» **Task instructions**
Search the records below for the string "label" and report only the number of lines that contain it.

· · ·

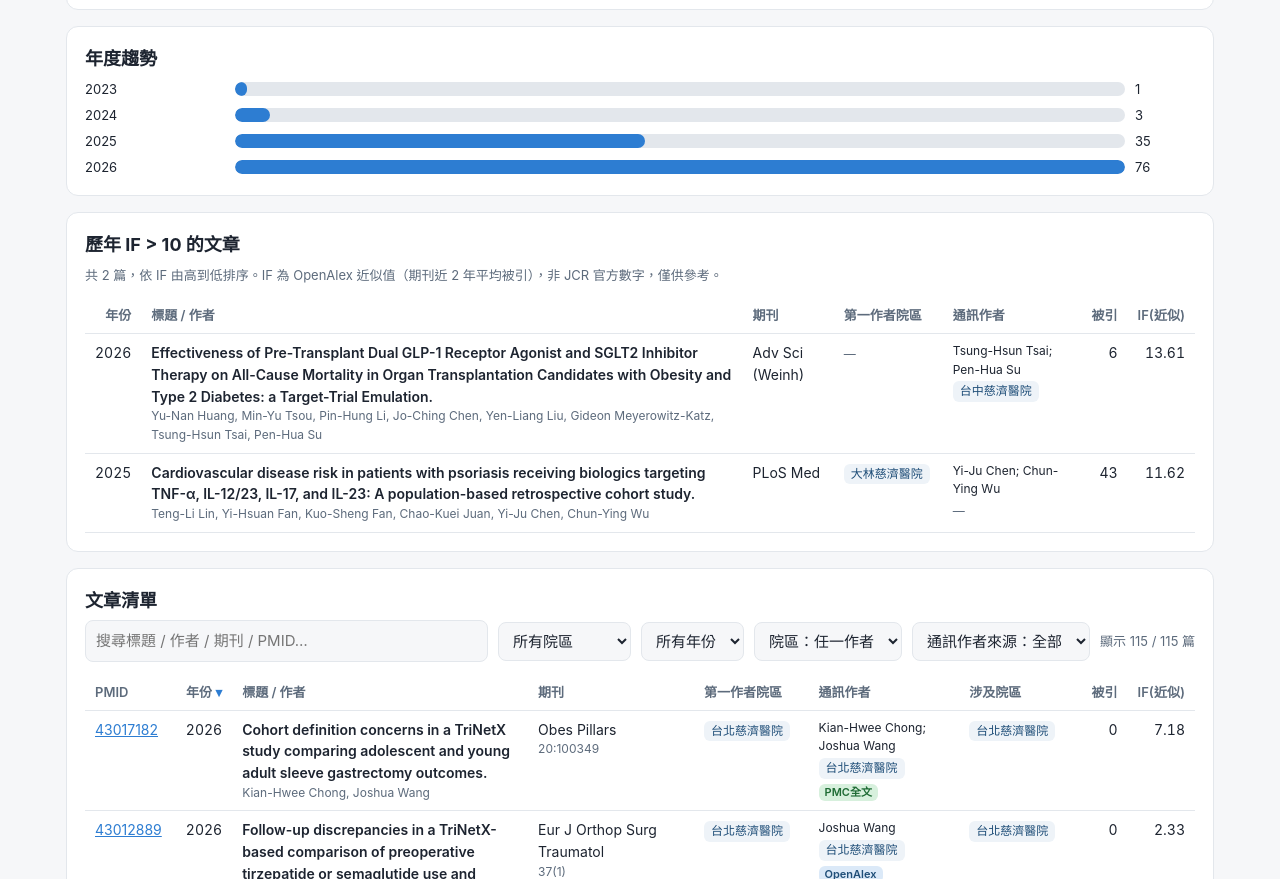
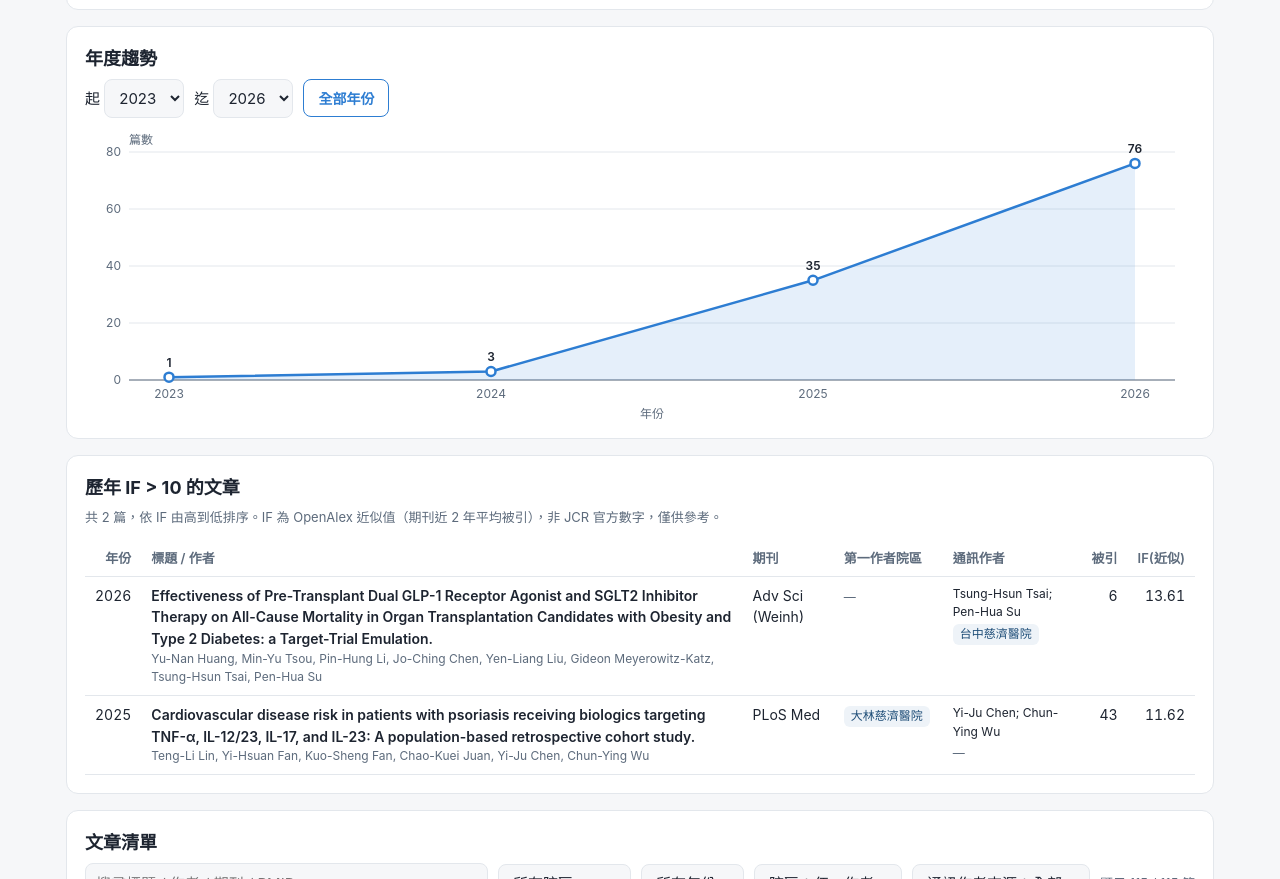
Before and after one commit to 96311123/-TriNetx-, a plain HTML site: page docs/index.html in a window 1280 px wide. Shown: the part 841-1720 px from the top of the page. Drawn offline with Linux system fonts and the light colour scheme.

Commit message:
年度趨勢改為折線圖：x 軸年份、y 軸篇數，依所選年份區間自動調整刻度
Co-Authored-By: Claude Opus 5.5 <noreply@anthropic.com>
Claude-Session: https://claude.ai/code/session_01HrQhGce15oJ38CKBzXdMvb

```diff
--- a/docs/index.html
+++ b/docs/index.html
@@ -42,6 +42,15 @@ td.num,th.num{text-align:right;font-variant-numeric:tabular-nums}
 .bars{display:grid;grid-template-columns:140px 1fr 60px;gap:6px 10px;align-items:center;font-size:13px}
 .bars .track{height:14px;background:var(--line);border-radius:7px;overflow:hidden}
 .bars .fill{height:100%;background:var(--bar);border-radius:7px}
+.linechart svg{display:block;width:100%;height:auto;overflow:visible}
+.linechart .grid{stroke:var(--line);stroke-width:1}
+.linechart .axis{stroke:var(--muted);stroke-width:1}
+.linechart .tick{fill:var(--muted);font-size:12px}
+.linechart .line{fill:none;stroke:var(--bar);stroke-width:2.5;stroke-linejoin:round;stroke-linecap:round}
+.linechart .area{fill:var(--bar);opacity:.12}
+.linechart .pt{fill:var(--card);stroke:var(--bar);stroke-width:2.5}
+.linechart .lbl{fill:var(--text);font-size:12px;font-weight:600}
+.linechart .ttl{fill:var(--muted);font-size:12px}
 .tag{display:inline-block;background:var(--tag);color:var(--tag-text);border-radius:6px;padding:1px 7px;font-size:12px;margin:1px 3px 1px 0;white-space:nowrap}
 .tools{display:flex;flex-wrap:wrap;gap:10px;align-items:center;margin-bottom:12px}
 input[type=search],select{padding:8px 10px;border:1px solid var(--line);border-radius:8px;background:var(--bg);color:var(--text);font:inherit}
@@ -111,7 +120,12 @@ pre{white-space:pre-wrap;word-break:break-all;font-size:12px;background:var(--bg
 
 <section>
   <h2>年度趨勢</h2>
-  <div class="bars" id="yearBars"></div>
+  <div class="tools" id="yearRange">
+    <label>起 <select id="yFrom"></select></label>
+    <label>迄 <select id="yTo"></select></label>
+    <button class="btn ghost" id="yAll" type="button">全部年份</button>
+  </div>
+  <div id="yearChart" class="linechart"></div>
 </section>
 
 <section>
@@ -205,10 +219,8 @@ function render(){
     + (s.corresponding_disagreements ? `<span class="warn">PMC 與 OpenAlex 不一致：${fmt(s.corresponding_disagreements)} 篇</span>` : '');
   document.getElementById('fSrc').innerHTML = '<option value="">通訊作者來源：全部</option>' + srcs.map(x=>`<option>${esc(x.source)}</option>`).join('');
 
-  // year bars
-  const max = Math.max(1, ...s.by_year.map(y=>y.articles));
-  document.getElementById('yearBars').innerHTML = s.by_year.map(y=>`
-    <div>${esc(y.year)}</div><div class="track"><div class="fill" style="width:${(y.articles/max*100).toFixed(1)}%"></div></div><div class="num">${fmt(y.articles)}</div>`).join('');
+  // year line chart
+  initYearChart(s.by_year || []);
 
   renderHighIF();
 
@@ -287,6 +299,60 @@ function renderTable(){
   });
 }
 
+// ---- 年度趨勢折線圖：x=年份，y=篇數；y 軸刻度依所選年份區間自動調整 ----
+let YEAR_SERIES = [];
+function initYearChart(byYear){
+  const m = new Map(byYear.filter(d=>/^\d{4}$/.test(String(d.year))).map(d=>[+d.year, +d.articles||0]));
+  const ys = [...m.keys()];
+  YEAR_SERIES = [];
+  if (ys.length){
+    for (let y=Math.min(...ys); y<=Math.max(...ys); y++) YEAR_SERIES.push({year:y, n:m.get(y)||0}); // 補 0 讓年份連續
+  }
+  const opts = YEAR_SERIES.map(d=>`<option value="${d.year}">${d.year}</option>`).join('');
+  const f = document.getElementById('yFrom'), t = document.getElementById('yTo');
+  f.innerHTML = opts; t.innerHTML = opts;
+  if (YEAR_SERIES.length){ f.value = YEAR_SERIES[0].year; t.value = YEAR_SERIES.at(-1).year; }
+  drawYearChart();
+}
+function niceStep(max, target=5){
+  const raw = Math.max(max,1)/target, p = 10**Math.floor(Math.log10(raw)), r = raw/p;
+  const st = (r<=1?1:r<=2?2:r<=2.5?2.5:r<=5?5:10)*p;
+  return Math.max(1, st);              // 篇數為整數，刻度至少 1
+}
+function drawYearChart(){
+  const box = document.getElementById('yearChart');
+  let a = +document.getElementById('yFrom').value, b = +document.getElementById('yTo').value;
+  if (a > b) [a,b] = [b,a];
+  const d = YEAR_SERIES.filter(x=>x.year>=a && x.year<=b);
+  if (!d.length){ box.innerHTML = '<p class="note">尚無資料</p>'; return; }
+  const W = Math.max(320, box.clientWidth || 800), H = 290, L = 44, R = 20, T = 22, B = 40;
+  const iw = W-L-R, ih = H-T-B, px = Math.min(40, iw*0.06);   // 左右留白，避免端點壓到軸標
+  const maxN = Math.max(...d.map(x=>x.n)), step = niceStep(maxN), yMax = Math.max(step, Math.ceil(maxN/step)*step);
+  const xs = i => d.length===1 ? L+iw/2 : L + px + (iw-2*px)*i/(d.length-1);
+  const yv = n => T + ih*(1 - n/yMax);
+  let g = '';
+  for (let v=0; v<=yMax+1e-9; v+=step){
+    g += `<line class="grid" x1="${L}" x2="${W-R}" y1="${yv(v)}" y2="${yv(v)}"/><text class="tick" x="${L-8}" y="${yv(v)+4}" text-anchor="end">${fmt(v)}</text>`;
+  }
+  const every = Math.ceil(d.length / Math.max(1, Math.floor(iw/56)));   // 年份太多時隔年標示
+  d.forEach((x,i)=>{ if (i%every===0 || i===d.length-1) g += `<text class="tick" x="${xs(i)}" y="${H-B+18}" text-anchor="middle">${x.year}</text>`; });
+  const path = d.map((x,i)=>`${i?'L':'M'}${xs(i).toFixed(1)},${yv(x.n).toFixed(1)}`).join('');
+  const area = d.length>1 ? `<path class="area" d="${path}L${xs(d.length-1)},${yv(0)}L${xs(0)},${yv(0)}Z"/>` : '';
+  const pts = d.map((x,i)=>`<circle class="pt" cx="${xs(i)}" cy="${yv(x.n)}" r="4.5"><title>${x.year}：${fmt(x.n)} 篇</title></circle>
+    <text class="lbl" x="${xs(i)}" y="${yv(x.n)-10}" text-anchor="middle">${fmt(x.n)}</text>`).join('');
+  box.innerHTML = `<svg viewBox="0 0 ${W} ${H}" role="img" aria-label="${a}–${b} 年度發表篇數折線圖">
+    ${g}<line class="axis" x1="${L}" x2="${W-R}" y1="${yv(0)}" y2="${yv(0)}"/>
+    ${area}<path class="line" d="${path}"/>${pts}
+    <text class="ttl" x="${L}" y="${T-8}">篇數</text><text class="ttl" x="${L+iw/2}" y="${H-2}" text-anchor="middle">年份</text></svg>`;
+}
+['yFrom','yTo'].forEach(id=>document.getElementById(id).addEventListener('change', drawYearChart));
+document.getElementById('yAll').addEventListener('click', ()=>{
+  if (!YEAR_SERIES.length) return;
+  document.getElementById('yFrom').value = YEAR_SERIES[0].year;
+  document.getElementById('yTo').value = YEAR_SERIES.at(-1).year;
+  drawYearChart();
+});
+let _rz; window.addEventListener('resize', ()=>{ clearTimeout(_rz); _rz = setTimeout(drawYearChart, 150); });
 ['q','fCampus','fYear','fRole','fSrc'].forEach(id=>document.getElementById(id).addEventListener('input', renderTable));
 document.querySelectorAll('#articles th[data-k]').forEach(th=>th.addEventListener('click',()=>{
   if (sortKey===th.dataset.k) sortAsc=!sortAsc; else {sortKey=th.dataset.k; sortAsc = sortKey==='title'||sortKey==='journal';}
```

· · ·

» **Solved problem**
3